• _Aim of the exercise_: State how many lines in the listing below contain the word "Panasonic", and write nothing else.

Top of Records supplied

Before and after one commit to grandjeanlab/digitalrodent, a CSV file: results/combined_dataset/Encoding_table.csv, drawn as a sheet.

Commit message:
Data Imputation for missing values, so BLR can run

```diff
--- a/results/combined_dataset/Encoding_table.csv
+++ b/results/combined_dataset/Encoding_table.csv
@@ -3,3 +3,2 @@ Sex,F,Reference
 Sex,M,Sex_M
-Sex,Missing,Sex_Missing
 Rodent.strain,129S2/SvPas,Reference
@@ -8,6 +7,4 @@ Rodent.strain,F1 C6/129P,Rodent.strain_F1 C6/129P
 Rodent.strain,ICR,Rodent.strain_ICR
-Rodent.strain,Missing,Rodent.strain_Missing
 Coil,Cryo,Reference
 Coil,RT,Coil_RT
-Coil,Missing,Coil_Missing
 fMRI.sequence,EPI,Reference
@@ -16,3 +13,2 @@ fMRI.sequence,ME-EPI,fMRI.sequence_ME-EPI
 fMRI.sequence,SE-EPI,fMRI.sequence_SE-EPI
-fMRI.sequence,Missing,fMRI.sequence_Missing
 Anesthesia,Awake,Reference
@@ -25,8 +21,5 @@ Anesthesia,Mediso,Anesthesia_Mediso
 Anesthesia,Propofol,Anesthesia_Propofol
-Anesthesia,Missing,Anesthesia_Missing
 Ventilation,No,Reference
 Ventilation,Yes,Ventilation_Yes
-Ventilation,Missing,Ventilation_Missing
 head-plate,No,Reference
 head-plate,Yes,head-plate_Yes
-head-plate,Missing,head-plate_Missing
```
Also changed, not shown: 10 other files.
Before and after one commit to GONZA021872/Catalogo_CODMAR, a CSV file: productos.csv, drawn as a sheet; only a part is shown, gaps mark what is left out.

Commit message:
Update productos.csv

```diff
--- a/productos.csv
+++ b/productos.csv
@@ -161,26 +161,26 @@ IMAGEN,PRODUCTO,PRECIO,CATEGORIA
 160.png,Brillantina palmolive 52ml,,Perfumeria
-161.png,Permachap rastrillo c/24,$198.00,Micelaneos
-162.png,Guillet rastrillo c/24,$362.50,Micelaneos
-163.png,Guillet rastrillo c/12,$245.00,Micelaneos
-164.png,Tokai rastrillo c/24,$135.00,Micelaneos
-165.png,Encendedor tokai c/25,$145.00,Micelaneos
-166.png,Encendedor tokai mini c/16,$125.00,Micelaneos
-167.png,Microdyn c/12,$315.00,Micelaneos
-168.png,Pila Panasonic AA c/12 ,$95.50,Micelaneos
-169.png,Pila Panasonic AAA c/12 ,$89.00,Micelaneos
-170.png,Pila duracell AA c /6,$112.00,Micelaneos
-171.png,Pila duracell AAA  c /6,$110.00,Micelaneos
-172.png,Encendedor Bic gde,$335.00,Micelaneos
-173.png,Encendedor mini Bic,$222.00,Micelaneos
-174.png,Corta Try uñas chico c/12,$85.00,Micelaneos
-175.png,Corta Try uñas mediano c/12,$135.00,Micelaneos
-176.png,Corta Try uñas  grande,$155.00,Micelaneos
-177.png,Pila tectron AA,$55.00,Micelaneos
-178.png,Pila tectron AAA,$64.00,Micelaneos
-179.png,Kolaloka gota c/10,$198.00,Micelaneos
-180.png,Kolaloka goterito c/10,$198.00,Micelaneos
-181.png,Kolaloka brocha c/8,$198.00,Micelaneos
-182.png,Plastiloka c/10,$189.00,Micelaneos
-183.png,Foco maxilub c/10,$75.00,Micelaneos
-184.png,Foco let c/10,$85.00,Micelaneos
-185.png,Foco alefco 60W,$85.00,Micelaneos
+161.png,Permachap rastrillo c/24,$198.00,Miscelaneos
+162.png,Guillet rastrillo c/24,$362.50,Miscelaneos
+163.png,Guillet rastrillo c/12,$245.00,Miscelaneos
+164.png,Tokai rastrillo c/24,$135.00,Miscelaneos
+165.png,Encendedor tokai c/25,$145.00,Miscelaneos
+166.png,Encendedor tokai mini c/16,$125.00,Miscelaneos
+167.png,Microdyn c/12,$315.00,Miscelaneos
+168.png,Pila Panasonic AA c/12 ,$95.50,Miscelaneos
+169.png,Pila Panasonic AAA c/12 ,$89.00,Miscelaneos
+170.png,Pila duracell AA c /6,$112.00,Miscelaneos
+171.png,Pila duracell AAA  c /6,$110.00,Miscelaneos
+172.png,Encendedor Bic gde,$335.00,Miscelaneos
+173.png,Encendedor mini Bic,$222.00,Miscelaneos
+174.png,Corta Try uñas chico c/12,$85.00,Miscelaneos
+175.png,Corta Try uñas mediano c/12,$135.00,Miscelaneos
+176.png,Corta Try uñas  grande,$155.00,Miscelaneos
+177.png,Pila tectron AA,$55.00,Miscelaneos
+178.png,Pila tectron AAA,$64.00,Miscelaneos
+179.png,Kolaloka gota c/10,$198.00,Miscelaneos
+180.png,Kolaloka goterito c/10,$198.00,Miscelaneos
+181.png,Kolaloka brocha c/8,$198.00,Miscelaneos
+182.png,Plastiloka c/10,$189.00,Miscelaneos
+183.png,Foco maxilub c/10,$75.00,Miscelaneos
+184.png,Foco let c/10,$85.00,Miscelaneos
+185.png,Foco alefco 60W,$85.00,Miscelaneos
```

Bottom of Records supplied

• _Reply_: 4